-- TASK DESCRIPTION --
Nothing in the records should be altered; retype them all exactly.

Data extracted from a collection

━━━━━━━━━━

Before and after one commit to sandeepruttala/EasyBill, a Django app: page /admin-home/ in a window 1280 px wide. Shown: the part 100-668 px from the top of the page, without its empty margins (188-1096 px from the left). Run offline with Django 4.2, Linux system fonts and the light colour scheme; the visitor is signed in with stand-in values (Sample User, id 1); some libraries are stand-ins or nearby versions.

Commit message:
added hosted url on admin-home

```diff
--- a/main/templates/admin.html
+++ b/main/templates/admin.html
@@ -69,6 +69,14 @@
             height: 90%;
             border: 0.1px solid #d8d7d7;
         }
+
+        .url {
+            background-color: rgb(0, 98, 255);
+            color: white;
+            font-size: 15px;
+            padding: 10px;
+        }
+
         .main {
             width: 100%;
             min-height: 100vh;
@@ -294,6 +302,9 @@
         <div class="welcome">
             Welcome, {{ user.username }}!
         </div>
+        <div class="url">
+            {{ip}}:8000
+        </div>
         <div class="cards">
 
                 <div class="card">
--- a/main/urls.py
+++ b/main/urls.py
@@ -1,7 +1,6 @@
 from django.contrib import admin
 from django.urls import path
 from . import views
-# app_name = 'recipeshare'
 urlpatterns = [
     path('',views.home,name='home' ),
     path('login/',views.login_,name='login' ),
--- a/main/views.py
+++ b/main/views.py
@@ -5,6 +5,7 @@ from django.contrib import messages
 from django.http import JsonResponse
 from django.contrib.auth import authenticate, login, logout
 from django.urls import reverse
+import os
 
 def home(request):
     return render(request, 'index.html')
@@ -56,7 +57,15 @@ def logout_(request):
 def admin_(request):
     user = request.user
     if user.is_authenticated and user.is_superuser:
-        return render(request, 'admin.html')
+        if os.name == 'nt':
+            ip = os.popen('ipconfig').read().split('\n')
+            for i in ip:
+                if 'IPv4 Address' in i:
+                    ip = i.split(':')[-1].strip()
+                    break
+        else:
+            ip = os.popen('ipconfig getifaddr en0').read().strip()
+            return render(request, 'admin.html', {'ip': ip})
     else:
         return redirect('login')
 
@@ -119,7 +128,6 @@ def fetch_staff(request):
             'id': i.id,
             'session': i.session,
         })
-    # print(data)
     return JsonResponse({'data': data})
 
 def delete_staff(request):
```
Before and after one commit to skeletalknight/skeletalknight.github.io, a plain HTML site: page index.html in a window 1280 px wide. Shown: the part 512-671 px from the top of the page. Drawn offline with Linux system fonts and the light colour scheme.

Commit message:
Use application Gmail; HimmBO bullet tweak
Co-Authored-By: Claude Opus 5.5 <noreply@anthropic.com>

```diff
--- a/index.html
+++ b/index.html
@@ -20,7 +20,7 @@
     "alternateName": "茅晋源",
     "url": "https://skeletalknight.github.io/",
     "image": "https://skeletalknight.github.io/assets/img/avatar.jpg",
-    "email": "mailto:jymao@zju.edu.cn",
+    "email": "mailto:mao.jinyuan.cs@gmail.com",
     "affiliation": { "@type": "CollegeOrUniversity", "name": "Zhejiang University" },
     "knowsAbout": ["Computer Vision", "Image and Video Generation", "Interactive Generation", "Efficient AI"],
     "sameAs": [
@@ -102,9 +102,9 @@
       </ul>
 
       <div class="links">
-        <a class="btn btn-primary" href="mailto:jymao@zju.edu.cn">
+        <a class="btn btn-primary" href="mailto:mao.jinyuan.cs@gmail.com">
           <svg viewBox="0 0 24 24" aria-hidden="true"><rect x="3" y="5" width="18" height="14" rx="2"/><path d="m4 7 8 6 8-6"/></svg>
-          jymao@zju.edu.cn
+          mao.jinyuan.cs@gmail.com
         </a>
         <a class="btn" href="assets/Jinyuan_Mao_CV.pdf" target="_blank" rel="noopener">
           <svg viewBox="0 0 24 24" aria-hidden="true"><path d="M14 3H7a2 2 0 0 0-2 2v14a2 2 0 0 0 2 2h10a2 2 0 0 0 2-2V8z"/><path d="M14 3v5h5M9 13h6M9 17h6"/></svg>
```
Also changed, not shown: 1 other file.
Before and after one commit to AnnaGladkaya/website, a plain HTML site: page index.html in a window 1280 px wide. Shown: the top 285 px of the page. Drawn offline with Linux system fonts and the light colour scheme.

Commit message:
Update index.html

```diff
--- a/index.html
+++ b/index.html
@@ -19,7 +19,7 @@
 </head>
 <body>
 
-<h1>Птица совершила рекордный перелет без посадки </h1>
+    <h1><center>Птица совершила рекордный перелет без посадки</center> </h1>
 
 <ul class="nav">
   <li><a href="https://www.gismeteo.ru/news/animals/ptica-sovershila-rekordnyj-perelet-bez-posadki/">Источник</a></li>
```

━━━━━━━━━━

-- TASK RESPONSE --
Before and after one commit to sandeepruttala/EasyBill, a Django app: page /admin-home/ in a window 1280 px wide. Shown: the part 100-668 px from the top of the page, without its empty margins (188-1096 px from the left). Run offline with Django 4.2, Linux system fonts and the light colour scheme; the visitor is signed in with stand-in values (Sample User, id 1); some libraries are stand-ins or nearby versions.

Commit message:
added hosted url on admin-home

```diff
--- a/main/templates/admin.html
+++ b/main/templates/admin.html
@@ -69,6 +69,14 @@
             height: 90%;
             border: 0.1px solid #d8d7d7;
         }
+
+        .url {
+            background-color: rgb(0, 98, 255);
+            color: white;
+            font-size: 15px;
+            padding: 10px;
+        }
+
         .main {
             width: 100%;
             min-height: 100vh;
@@ -294,6 +302,9 @@
         <div class="welcome">
             Welcome, {{ user.username }}!
         </div>
+        <div class="url">
+            {{ip}}:8000
+        </div>
         <div class="cards">
 
                 <div class="card">
--- a/main/urls.py
+++ b/main/urls.py
@@ -1,7 +1,6 @@
 from django.contrib import admin
 from django.urls import path
 from . import views
-# app_name = 'recipeshare'
 urlpatterns = [
     path('',views.home,name='home' ),
     path('login/',views.login_,name='login' ),
--- a/main/views.py
+++ b/main/views.py
@@ -5,6 +5,7 @@ from django.contrib import messages
 from django.http import JsonResponse
 from django.contrib.auth import authenticate, login, logout
 from django.urls import reverse
+import os
 
 def home(request):
     return render(request, 'index.html')
@@ -56,7 +57,15 @@ def logout_(request):
 def admin_(request):
     user = request.user
     if user.is_authenticated and user.is_superuser:
-        return render(request, 'admin.html')
+        if os.name == 'nt':
+            ip = os.popen('ipconfig').read().split('\n')
+            for i in ip:
+                if 'IPv4 Address' in i:
+                    ip = i.split(':')[-1].strip()
+                    break
+        else:
+            ip = os.popen('ipconfig getifaddr en0').read().strip()
+            return render(request, 'admin.html', {'ip': ip})
     else:
         return redirect('login')
 
@@ -119,7 +128,6 @@ def fetch_staff(request):
             'id': i.id,
             'session': i.session,
         })
-    # print(data)
     return JsonResponse({'data': data})
 
 def delete_staff(request):
```
Before and after one commit to skeletalknight/skeletalknight.github.io, a plain HTML site: page index.html in a window 1280 px wide. Shown: the part 512-671 px from the top of the page. Drawn offline with Linux system fonts and the light colour scheme.

Commit message:
Use application Gmail; HimmBO bullet tweak
Co-Authored-By: Claude Opus 5.5 <noreply@anthropic.com>

```diff
--- a/index.html
+++ b/index.html
@@ -20,7 +20,7 @@
     "alternateName": "茅晋源",
     "url": "https://skeletalknight.github.io/",
     "image": "https://skeletalknight.github.io/assets/img/avatar.jpg",
-    "email": "mailto:jymao@zju.edu.cn",
+    "email": "mailto:mao.jinyuan.cs@gmail.com",
     "affiliation": { "@type": "CollegeOrUniversity", "name": "Zhejiang University" },
     "knowsAbout": ["Computer Vision", "Image and Video Generation", "Interactive Generation", "Efficient AI"],
     "sameAs": [
@@ -102,9 +102,9 @@
       </ul>
 
       <div class="links">
-        <a class="btn btn-primary" href="mailto:jymao@zju.edu.cn">
+        <a class="btn btn-primary" href="mailto:mao.jinyuan.cs@gmail.com">
           <svg viewBox="0 0 24 24" aria-hidden="true"><rect x="3" y="5" width="18" height="14" rx="2"/><path d="m4 7 8 6 8-6"/></svg>
-          jymao@zju.edu.cn
+          mao.jinyuan.cs@gmail.com
         </a>
         <a class="btn" href="assets/Jinyuan_Mao_CV.pdf" target="_blank" rel="noopener">
           <svg viewBox="0 0 24 24" aria-hidden="true"><path d="M14 3H7a2 2 0 0 0-2 2v14a2 2 0 0 0 2 2h10a2 2 0 0 0 2-2V8z"/><path d="M14 3v5h5M9 13h6M9 17h6"/></svg>
```
Also changed, not shown: 1 other file.
Before and after one commit to AnnaGladkaya/website, a plain HTML site: page index.html in a window 1280 px wide. Shown: the top 285 px of the page. Drawn offline with Linux system fonts and the light colour scheme.

Commit message:
Update index.html

```diff
--- a/index.html
+++ b/index.html
@@ -19,7 +19,7 @@
 </head>
 <body>
 
-<h1>Птица совершила рекордный перелет без посадки </h1>
+    <h1><center>Птица совершила рекордный перелет без посадки</center> </h1>
 
 <ul class="nav">
   <li><a href="https://www.gismeteo.ru/news/animals/ptica-sovershila-rekordnyj-perelet-bez-posadki/">Источник</a></li>
```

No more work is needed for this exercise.